The event was also attended by the President of Zanzibar Dr. Ali Mohamed Shein, Union Vice-President, Dr. Mohamed Gharib Bilal, present and former Union and Zanzibar government leaders and members of the diplomatic corps. However in the sidelines of the jubilant event, questions continued to linger on the Union. A press statement signed by Sheikh Thabit Mohamed Saleh, leader of a Zanzibar Muslim group wanted a re-writing of the Articles of the Union.
“Over the period of 47 the Union was like a baby of only one political party, CCM. Except for some years between1964-1977…Any meaningful discussion on the Union should focus on restoring the Post of Zanzibar President as an automatic Vice President in the Union government,” said the group as many more Tanzanians commented in favour of the Union but advising for some alignments.

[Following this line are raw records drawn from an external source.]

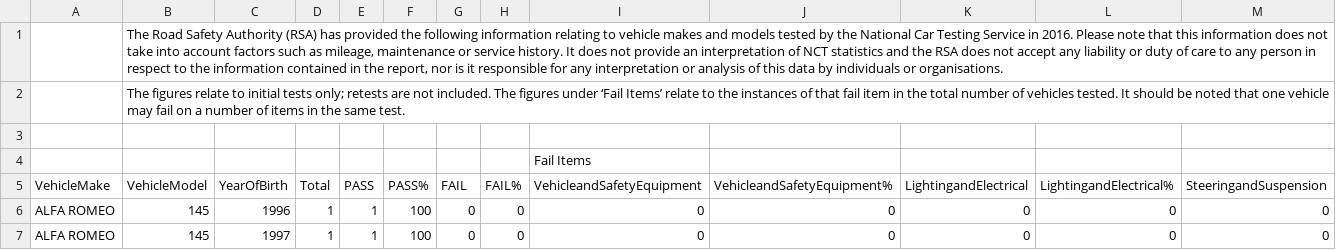
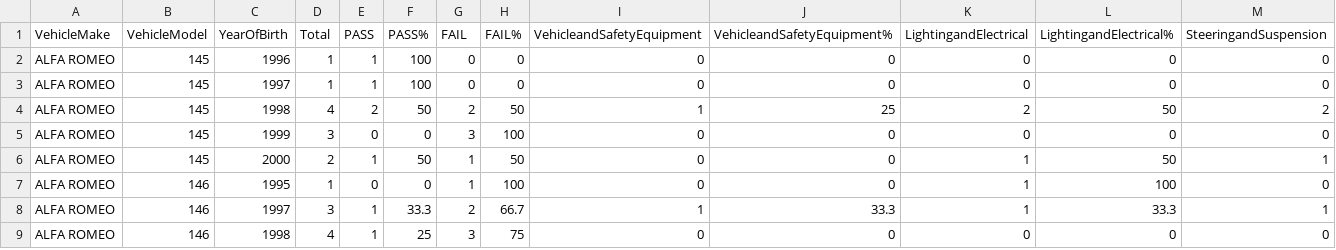
Before and after one commit to ciaranoboyle/Hello, a CSV file: NCT 2016.csv, drawn as a sheet; only a part is shown; the shorter side is filled out with more unchanged rows; rows hold the shown columns only; the diff names each change by its address in the sheet, - before the commit and + after, or states it on an @@ line.

Commit message:
Update NCT 2016.csv

```diff
--- a/NCT 2016.csv
+++ b/NCT 2016.csv
-row 1:  | The Road Safety Authority (RSA) has provided the following information relating to vehicle makes and models tested by the National Car Testing Service in 2016. Please note that this information does not take into account factors such as mileage, maintenance or service history. It does not provide an interpretation of NCT statistics and the RSA does not accept any liability or duty of care to any person in respect to the information contained in the report, nor is it responsible for any interpretation or analysis of this data by individuals or organisations.
-row 2:  | The figures relate to initial tests only; retests are not included. The figures under ‘Fail Items’ relate to the instances of that fail item in the total number of vehicles tested. It should be noted that one vehicle may fail on a number of items in the same test.
-row 3: (empty)
-row 4:  |  |  |  |  |  |  |  | Fail Items
```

Academics and politicians have also raised their concerns over the Unions fate citing the need to allow people to comment on its structure. Currently the Union which was signed on 26th April 1964 has maintained two governments, the Union government and the Revolutionary Government of Zanzibar. Some critics prefer a federal model where there would exist three governments; for Zanzibar, for Tanzania Mainland (Tanganyika) and the Federal/Union government.
Despite the critics, it is agreed that the Union remains the only of such kind in Africa were the cherished efforts of former leaders to unite it into the United States of Africa (USA) are still in vain. The African Peer Review (APRM) Tanzania governance report (2009) has cited some issues to be reworked to strengthen the Union but the governance assessment African Union mechanism has cited the Tanzanian Union as an example that other African countries should emulate. The report says African leaders should learn on how former President Julius Nyerere and Zanzibar founding father, Sheikh Abeid Aman Karume laid the foundation that remains strong today.